* Difference listings *
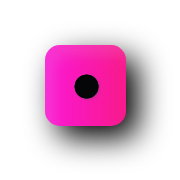
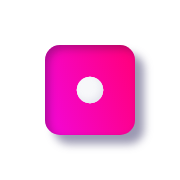
changed all close buttons from custom to preset. replaced placeholder graphics with presented. updated style colors. updated themes png's. updated graphic behavior with color theme.

Changed region(s): [[0.1944, 0.1944, 0.8889, 0.8889]]

diff --git a/widgets/KelVPN/style.css b/widgets/KelVPN/style.css
@@ -46,7 +46,7 @@
 
 .darkblue-dark
 {
-	color: #DDDDDD;
+	color: #FFFFFF;
 }
 
 /****************************************************
@@ -173,7 +173,7 @@
 
 .backgroundcolor-dark
 {
-	background-color: #292827;
+	background-color: #28264D;
 }
 
 .nobackground
@@ -295,6 +295,16 @@
 	min-height: 174pt;
 	max-width: 266pt;
 	max-height: 174pt;
+}
+
+.cwpb_close
+{
+	width: 28pt;
+	height: 28pt;
+	min-width: 28pt;
+	min-height: 28pt;
+	max-width: 28pt;
+	max-height: 28pt;
 }
 
 .cwpb_connection_status

diff --git a/forms/ui/helper/schedule/schedules.cpp b/forms/ui/helper/schedule/schedules.cpp
@@ -12,10 +12,10 @@ Schedules::Schedules() {}
 /// @param style Graphics styles.
 void Schedules::setStyle (const DapGraphicSceneStyle &style)
 {
-  mColorChartDownload = new QColor (style.value ("shChartDownload").value ("color").toString());
+  m_colorChartDownload = QColor (style.value ("shChartDownload").value ("color").toString());
   mDepthChartDownload = style.value ("shChartDownload").value ("depth").toReal();
   mBackGroundmColorChartDownload = new QColor (convertRGBA (style.value ("shChartDownload").value ("background-color").toString()));
-  mColorChartUpload = new QColor (style.value ("shChartUpload").value ("color").toString());
+  m_colorChartUpload = QColor (style.value ("shChartUpload").value ("color").toString());
   mDepthChartUpload = style.value ("shChartUpload").value ("depth").toReal();
   mBackGroundmColorChartUpload = new QColor (convertRGBA (style.value ("shChartUpload").value ("background-color").toString()));
   mColorGrid = new QColor (convertRGBA (style.value ("shGrid").value ("color").toString()));
@@ -46,6 +46,36 @@ int Schedules::getHeight()
   return m_sceneHeight + 3;
 }
 
+const QColor &Schedules::colorBackground() const
+{
+  return m_colorBackground;
+}
+
+void Schedules::setColorBackground(const QColor &newColorBackground)
+{
+  m_colorBackground = newColorBackground;
+}
+
+const QColor &Schedules::colorChartDownload() const
+{
+  return m_colorChartDownload;
+}
+
+void Schedules::setColorChartDownload (const QColor &newColorChartDownload)
+{
+  m_colorChartDownload = newColorChartDownload;
+}
+
+const QColor &Schedules::colorChartUpload() const
+{
+  return m_colorChartUpload;
+}
+
+void Schedules::setColorChartUpload (const QColor &newColorChartUpload)
+{
+  m_colorChartUpload = newColorChartUpload;
+}
+
 void Schedules::draw_backgraund (QGraphicsScene *scene)
 {
   QPainterPath path;
@@ -64,6 +94,7 @@ void Schedules::draw_backgraund (QGraphicsScene *scene)
       path.moveTo (0, i * m_sceneHeight / num_of_lines);
       path.lineTo (m_sceneWidth, i * m_sceneHeight / num_of_lines);
     }
+  scene->addRect (0, 0, m_sceneWidth, m_sceneHeight, QPen (Qt::transparent), QBrush (colorBackground()));
   scene->setBackgroundBrush (QBrush (Qt::transparent));
   scene->addPath (path, QPen (QColor (mColorGrid->rgba()), mDepthGrid));
 }
@@ -85,13 +116,13 @@ void Schedules::draw_chart (QGraphicsScene *scene)
 
   inp.showChart (
     scene,
-    QPen (QColor (mColorChartDownload->rgba64()), mDepthChartDownload),
+    QPen (QColor (m_colorChartDownload.rgba64()), mDepthChartDownload),
     QColor (mBackGroundmColorChartDownload->rgba64()),
     m_sceneWidth, m_sceneHeight, maxValue);
 
   out.showChart (
     scene,
-    QPen (QColor (mColorChartUpload->rgba()), mDepthChartUpload),
+    QPen (QColor (m_colorChartUpload.rgba()), mDepthChartUpload),
     QColor (mBackGroundmColorChartUpload->rgba64()),
     m_sceneWidth, m_sceneHeight, maxValue);
 }

diff --git a/forms/ui/statistics.cpp b/forms/ui/statistics.cpp
@@ -31,7 +31,8 @@ Statistics::Statistics (QWidget *parent) :
 
   /* setup scene */
   ui->graphicsView->setScene (m_scene);
-  ui->graphicsView->setBackgroundBrush(QBrush("#f7f8fa", Qt::SolidPattern));
+  ui->graphicsView->setForm (this);
+  //ui->graphicsView->setBackgroundBrush(QBrush("#f7f8fa", Qt::SolidPattern));
 
   /* setup uptime timer */
   m_uptimeUpdateTimer->setSingleShot (false);
@@ -42,6 +43,8 @@ Statistics::Statistics (QWidget *parent) :
   addItemGraphicSceneStyle ("shChartUpload",    "color:#2D1FD6;depth:1;background-color:rgba(3,167,198,0.00);");
   addItemGraphicSceneStyle ("shGrid",           "color:#F4F4F8;depth:0.1;");
   addItemGraphicSceneStyle ("graphicsLines",    "horizontalLines:19;verticalLines:8;");//"horizontalLines:19;verticalLines:8;sceneWidth:236px;sceneHeight:119px;");
+
+  ui->graphicsView->updateG();
 
   /* signals */
   connect (m_uptimeUpdateTimer, &QTimer::timeout,
@@ -278,6 +281,36 @@ void Statistics::resetGraph()
 {
   schedules.reset();
   updateGraph();
+}
+
+const QColor &Statistics::colorBackground() const
+{
+  return schedules.colorBackground();
+}
+
+void Statistics::setColorBackground(const QColor &newColorBackground)
+{
+  schedules.setColorBackground (newColorBackground);
+}
+
+const QColor &Statistics::colorChartDownload() const
+{
+  return schedules.colorChartDownload();
+}
+
+void Statistics::setColorChartDownload(const QColor &newColorChartDownload)
+{
+  schedules.setColorChartDownload (newColorChartDownload);
+}
+
+const QColor &Statistics::colorChartUpload() const
+{
+  return schedules.colorChartUpload();
+}
+
+void Statistics::setColorChartUpload(const QColor &newColorChartUpload)
+{
+  schedules.setColorChartUpload (newColorChartUpload);
 }
 
 void Statistics::_slotUpdateUptimeTime()

diff --git a/forms/ui/helper/schedule/schedules.h b/forms/ui/helper/schedule/schedules.h
@@ -14,13 +14,13 @@ class Schedules
 
 private:
     /// Download curve color.
-    QColor  *mColorChartDownload{nullptr};
+    QColor  m_colorChartDownload;
     /// Load curve line thickness.
     qreal   mDepthChartDownload{0};
     /// Fill infinite load integral.
     QColor  *mBackGroundmColorChartDownload{nullptr};
     /// Upload curve color.
-    QColor  *mColorChartUpload{nullptr};
+    QColor  m_colorChartUpload;
     /// Upload curve line thickness.
     qreal   mDepthChartUpload{0};
     /// Fill infinite upload integral.
@@ -29,7 +29,9 @@ private:
     QColor  *mColorGrid{nullptr};
     /// Thickness of grid lines.
     qreal   mDepthGrid{0};
-    
+    /// Background color
+    QColor  m_colorBackground;
+
     
     Schedule inp = Schedule();
     Schedule out = Schedule();
@@ -57,6 +59,13 @@ public:
     /// Set graphic styles.
     /// @param style Graphics styles.
     void setStyle(const DapGraphicSceneStyle &style);
+
+    const QColor &colorBackground() const;
+    void setColorBackground (const QColor &newColorBackground);
+    const QColor &colorChartDownload() const;
+    void setColorChartDownload (const QColor &newColorChartDownload);
+    const QColor &colorChartUpload() const;
+    void setColorChartUpload (const QColor &newColorChartUpload);
 };
 
 

diff --git a/forms/ui/statistics.h b/forms/ui/statistics.h
@@ -27,6 +27,15 @@ class Statistics : public BaseForm
   Q_OBJECT
 
   /****************************************//**
+   * @name PROPERTIES
+   *******************************************/
+  /// @{
+  Q_PROPERTY (QColor colorBackground    READ colorBackground    WRITE setColorBackground)
+  Q_PROPERTY (QColor colorChartDownload READ colorChartDownload WRITE setColorChartDownload)
+  Q_PROPERTY (QColor colorChartUpload   READ colorChartUpload   WRITE setColorChartUpload)
+  /// @}
+
+  /****************************************//**
    * @name VARS
    *******************************************/
   /// @{
@@ -96,6 +105,14 @@ public:
 
   void updateGraph();
   void resetGraph();
+
+  const QColor &colorBackground() const;
+  void setColorBackground(const QColor &newColorBackground);
+  const QColor &colorChartDownload() const;
+  void setColorChartDownload (const QColor &newColorChartDownload);
+  const QColor &colorChartUpload() const;
+  void setColorChartUpload (const QColor &newColorChartUpload);
+
 private:
   void _slotUpdateUptimeTime();
   /// @}

diff --git a/widgets/dapguigraphicsviewstylemanager.cpp b/widgets/dapguigraphicsviewstylemanager.cpp
@@ -45,10 +45,30 @@ void DapGuiGraphicsViewStyleManager::forcedGraphicsViewStyleUpdate()
   if (!gv || !scene)
     return;
 
+  /* color */
+  struct ColorStruct
+  {
+    const char
+      *background,
+      *download,
+      *upload;
+  };
+  static QMap<QString, ColorStruct> mapColor =
+  {
+    { "light", {"#f7f8fa", "#D61F5D", "#2D1FD6"} },
+    { "dark",  {"#28264d", "#FF22A2", "#9F83FF"} },
+  };
+  auto dir    = themeDir();
+  auto color  = mapColor.value (dir, mapColor.first());
+  gv->form()->setProperty ("colorBackground",     color.background);
+  gv->form()->setProperty ("colorChartDownload",  color.download);
+  gv->form()->setProperty ("colorChartUpload",    color.upload);
+
   auto size   = gv->size();
   auto rect   = scene->sceneRect();
   rect.setSize (size);
   scene->setSceneRect (rect);
+  scene->addRect (rect, QPen(Qt::transparent), QBrush (color.background));
 }
 
 /*-----------------------------------------*/

diff --git a/widgets/dapguipushbutton.cpp b/widgets/dapguipushbutton.cpp
@@ -28,6 +28,7 @@ static QMap<DapGuiPushButton::Style, _KgpbItem> s_presets =
   {DapGuiPushButton::Check,       {"://gfx/%1/check_btn_off.png",  "://gfx/%1/check_btn_on.png",          "://gfx/%1/check_btn_on.png",          "cwpb_checkbox"}},
   //{DapGuiPushButton::Radio,       {"://gfx/%1/radio_btn_off.png",  "://gfx/%1/radio_btn_on.png",          "://gfx/%1/radio_btn_on.png",         "cwpb_radio"}},
   {DapGuiPushButton::Switch,      {"://gfx/%1/switch_off.png",     "://gfx/%1/switch.png",                "://gfx/%1/switch.png",                "cwpb_switch"}},
+  {DapGuiPushButton::Close,       {"://gfx/%1/ic_close.png",       "://gfx/%1/ic_close_hover.png",        "://gfx/%1/ic_close_hover.png",        "cwpb_close"}},
 };
 
 /********************************************

diff --git a/widgets/dapguigraphicsview.h b/widgets/dapguigraphicsview.h
@@ -22,6 +22,7 @@ class DapGuiGraphicsView : public QGraphicsView
   Q_OBJECT
 
   DapGuiGraphicsViewStyleManager __kgsm = DapGuiGraphicsViewStyleManager (this);
+  QObject *m_form; ///< Statistics form. required to apply colors
 
   /****************************************//**
    * @name CONSTRUCT/DESTRUCT
@@ -29,6 +30,16 @@ class DapGuiGraphicsView : public QGraphicsView
   /// @{
 public:
   DapGuiGraphicsView (QWidget *parent = 0);
+  /// @}
+
+  /****************************************//**
+   * @name METHODS
+   *******************************************/
+  /// @{
+public:
+  QObject *form() const;
+  void setForm (QObject *a_form);
+  void updateG ();
   /// @}
 
   /****************************************//**

diff --git a/widgets/dapguigraphicsview.cpp b/widgets/dapguigraphicsview.cpp
@@ -5,8 +5,28 @@
  * CONSTRUCT/DESTRUCT
  *******************************************/
 
-DapGuiGraphicsView::DapGuiGraphicsView (QWidget *parent) :
-  QGraphicsView (parent)
+DapGuiGraphicsView::DapGuiGraphicsView (QWidget *parent)
+  : QGraphicsView (parent)
+  , m_form (nullptr)
+{
+  __kgsm.forcedGraphicsViewStyleUpdate();
+}
+
+/********************************************
+ * METHODS
+ *******************************************/
+
+QObject *DapGuiGraphicsView::form() const
+{
+  return m_form;
+}
+
+void DapGuiGraphicsView::setForm(QObject *a_form)
+{
+  m_form  = a_form;
+}
+
+void DapGuiGraphicsView::updateG()
 {
   __kgsm.forcedGraphicsViewStyleUpdate();
 }

diff --git a/widgets/dapguigraphicsviewstylemanager.h b/widgets/dapguigraphicsviewstylemanager.h
@@ -37,7 +37,7 @@ protected:
    * @name PROTECTED METHODS
    *******************************************/
   /// @{
-protected slots:
+public slots:
   void forcedGraphicsViewStyleUpdate();
   /// @}
 };

diff --git a/widgets/dapguipushbutton.h b/widgets/dapguipushbutton.h
@@ -46,6 +46,7 @@ public:
     Check,
     //Radio,
     Switch,
+    Close,
     Custom,
   };
   Q_ENUM (Style)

* About this task *
Restate word for word the lines of the data above, starting at the line containing "m_colorChartUpload = QColor" and ending at the line containing "mColorGrid = new", both included, and nothing more.

* Completed task *
+  m_colorChartUpload = QColor (style.value ("shChartUpload").value ("color").toString());
   mDepthChartUpload = style.value ("shChartUpload").value ("depth").toReal();
   mBackGroundmColorChartUpload = new QColor (convertRGBA (style.value ("shChartUpload").value ("background-color").toString()));
   mColorGrid = new QColor (convertRGBA (style.value ("shGrid").value ("color").toString()));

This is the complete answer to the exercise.